Call him the Glacier Hunter.
About mid-September each year, Collin Sloan, of Boise, sets out into the mountain wilderness tracking the elusive Idaho glacier.
Sloan is convinced that Idaho has more glaciers than just the one officially recognized glacier, the Borah Glacier.
It was Sloan’s efforts that pushed the Forest Service and other government entities to officially recognize the Borah Glacier tucked into a shaded cirque on the north side of Idaho’s highest peak.
Although he didn’t find the Borah Glacier, his role in getting it legitimized has pushed him to seek out other giant ice formations.
The Borah Glacier was officially named in February.
“I believe there are more glaciers, and I’ve continued to research other locations since 2015,” Sloan said. “I’ve got one that’s very remote, and I think that will be the largest glacier in the state.
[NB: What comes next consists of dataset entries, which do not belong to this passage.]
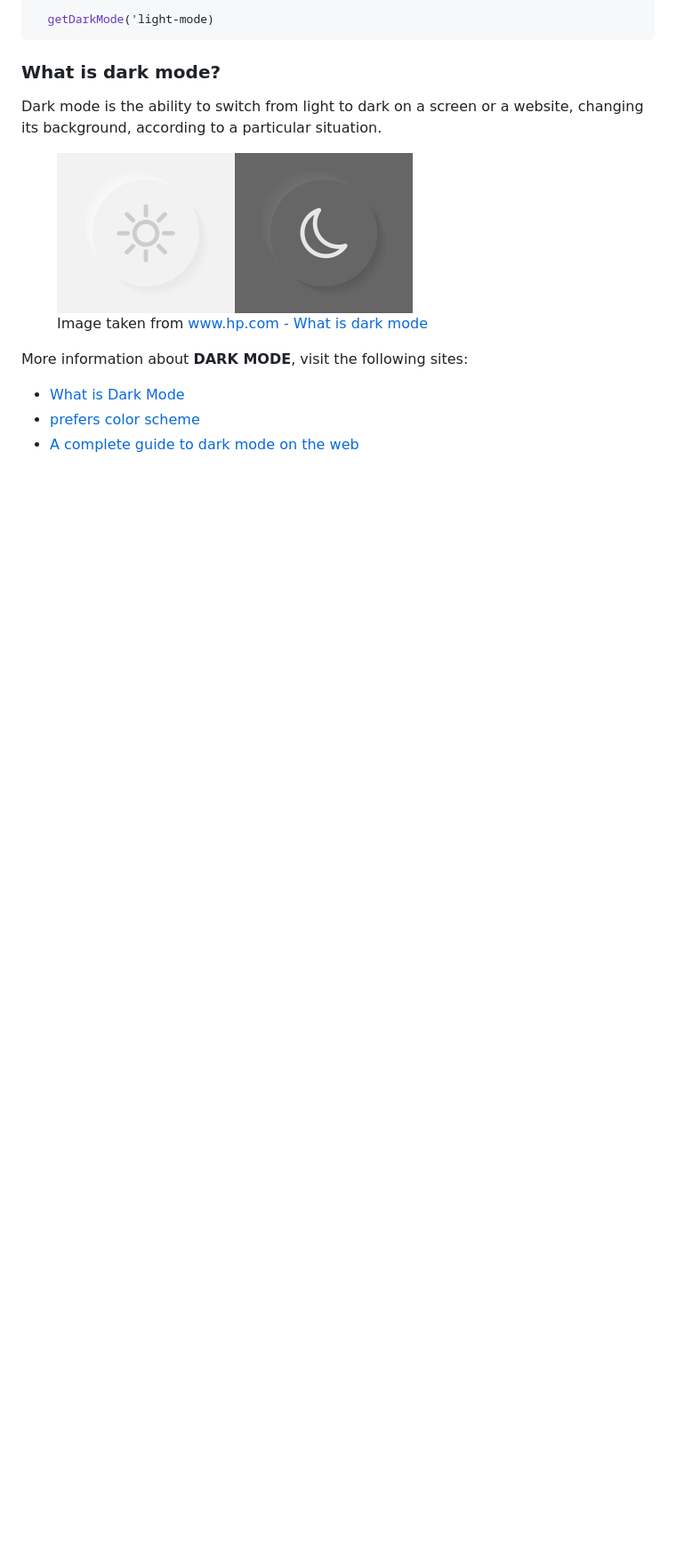
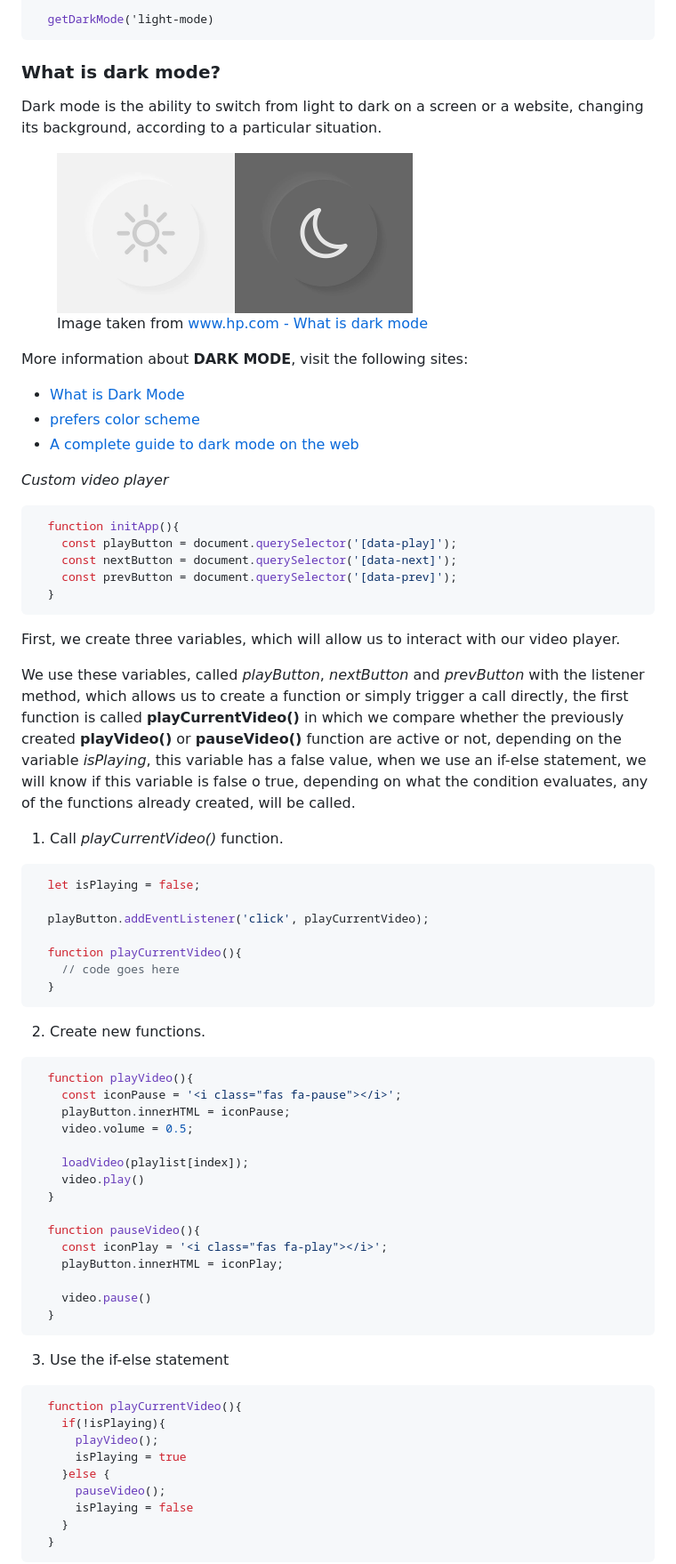
Before and after one commit to dponcez/custom-html5-video-project, a Markdown page: README.md, the part around one of its changes. Shown at 89% size. GitHub-like rendering; blank space fills up the shorter version.

Commit message:
Update: add new information about custom video player

````diff
--- a/README.md
+++ b/README.md
@@ -117,4 +117,62 @@ More information about **DARK MODE**, visit the following sites:
 - [prefers color scheme](https://developer.mozilla.org/en-US/docs/Web/CSS/@media/prefers-color-scheme)
 - [A complete guide to dark mode on the web](https://css-tricks.com/a-complete-guide-to-dark-mode-on-the-web/)
 
+*Custom video player*
+```js
+  function initApp(){
+    const playButton = document.querySelector('[data-play]');
+    const nextButton = document.querySelector('[data-next]');
+    const prevButton = document.querySelector('[data-prev]');
+  }
+```
 
+First, we create three variables, which will allow us to interact with our video player.
+
+We use these variables, called *playButton*, *nextButton* and *prevButton* with the listener method, which allows us to create a function or simply trigger a call directly, the first function is called **playCurrentVideo()** in which we compare whether the previously created **playVideo()** or **pauseVideo()** function are active or not, depending on the variable *isPlaying*, this variable has a false value, when we use an if-else statement, we will know if this variable is false o true, depending on what the condition evaluates, any of the functions already created, will be called.
+
+1. Call *playCurrentVideo()* function.
+
+```js
+  let isPlaying = false;
+
+  playButton.addEventListener('click', playCurrentVideo);
+
+  function playCurrentVideo(){
+    // code goes here
+  }
+```
+
+2. Create new functions.
+
+```js
+  function playVideo(){
+    const iconPause = '<i class="fas fa-pause"></i>';
+    playButton.innerHTML = iconPause;
+    video.volume = 0.5;
+
+    loadVideo(playlist[index]);
+    video.play()
+  }
+
+  function pauseVideo(){
+    const iconPlay = '<i class="fas fa-play"></i>';
+    playButton.innerHTML = iconPlay;
+
+    video.pause()
+  }
+```
+
+3. Use the if-else statement
+
+```js
+  function playCurrentVideo(){
+    if(!isPlaying){
+      playVideo();
+      isPlaying = true
+    }else {
+      pauseVideo();
+      isPlaying = false
+    }
+  }
+```
+
````
Also changed, not shown: other parts of README.md (+65 -0 lines).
I was there two years ago. … I’ll get the Forest Service involved, and we’ll name that one too. That’s my hope.”
The story of the Borah Glacier goes back to 1974 when Bruce Otto, a geology student at Boise State University, discovered the glacier while doing a project for his geomorphology class.
He and his professor Monte Wilson were joined by eight geology majors to study the glacier the following summer.
The Challis National Forest helped by helicoptering in equipment.
“The first year I was there, the bergschrund was open,” Otto said of the large crevasse at the top of the glacier. “I went all the way down inside the full length of a 150-foot rope.”
Otto said some sections of the glacier were measured at more than 200 feet thick.
The surface size of the glacier is about 30 acres, though its lower two-thirds is carpeted with a layer of rock debris.
In 2015, at the urging of Sloan, the Forest Service sent out geologist Josh Keeley with another crew to study the glacier.
“It was honestly a dream come true for me because I had just graduated two years prior with my master’s in geology, and I had taken my undergraduate degree at the University of Rhode Island where I studied under a glacial geologist,” Keeley said.
What Keeley found 41 years after Otto’s study was an intact glacier still more than 210-feet thick and still moving at about 30 inches per year.
“The furthest upstream crevasse that I went into was 40 feet deep,” Keeley said. “At the bottom, it was a frozen meltwater pond. So even that wasn’t the true bottom. I was so surprised to see how clean that ice is in that upper crevasse.”
Keeley said a healthy glacier is basically a conveyor belt that brings debris from all edges of the glacier.
Snow and ice higher in elevation accumulates and turns to ice and moves down the slope pushing up debris.
Keeley said the Borah Glacier “is in stasis, it’s moving inside but not growing” beyond its current size.
Both Otto and Keeley said it is easy to mistake the glacier for a permanent snow patch because most of it is hidden under a layer of rock debris.
But the rock debris and the shadow of the deep cirque surrounding the glacier protects it from melting out.
“I’ve long suspected that there are other occurrences like the one I’ve found,” Otto said of the possibility of other Idaho glaciers. “They’re buried under rocks and no one has paid any attention to them. There’s a reasonable hope of success. I still think that.”
It’s that hope that keeps Sloan the Glacier Hunter on the lookout.
“I’ve always been a Google Earth geography maps guy,” Sloan said.
Sloan said he looks for similar features like those found on the north side of Borah Peak with what looks like a permanent snowfield.
He won’t say where, but he said he has found at least one other glacier in Idaho.
“Let’s keep that close to the vest for now,” he said.
Otto is more forthcoming.
“I can tell you one place where I know there is glacial ice and that’s up in the Boulder Chain Lakes area in the White Clouds,” Otto said. “There’s a feature up there in the upper part of that basin called The Kettle. Kettles are a function of melting ice. I’ve been there and those kettles are very active and there’s ice exposed in the walls of these deep pits. There’s clearly glacial ice there.”
Otto said this glacial feature has the potential of being “as big or bigger than the Borah Glacier.”
Otto said he doesn’t anticipate the renewed interest in glaciers sending hundreds of people into the Idaho wilderness to hunt for glaciers, although most, are “backpackable.”
But Sloan vows to point the way for geologists to study his next candidate.
Otto admires Soan’s enthusiasm.
“When I finally figured out what he was up to and what he was trying to accomplish, and the motivation behind it, I kind of took a liking to the guy and helped him out as much as I could,” Otto said. “Glacier Hunter. That’s a cute name isn’t it? I told myself this guy’s going to succeed because he’s got a lot of tenacity.”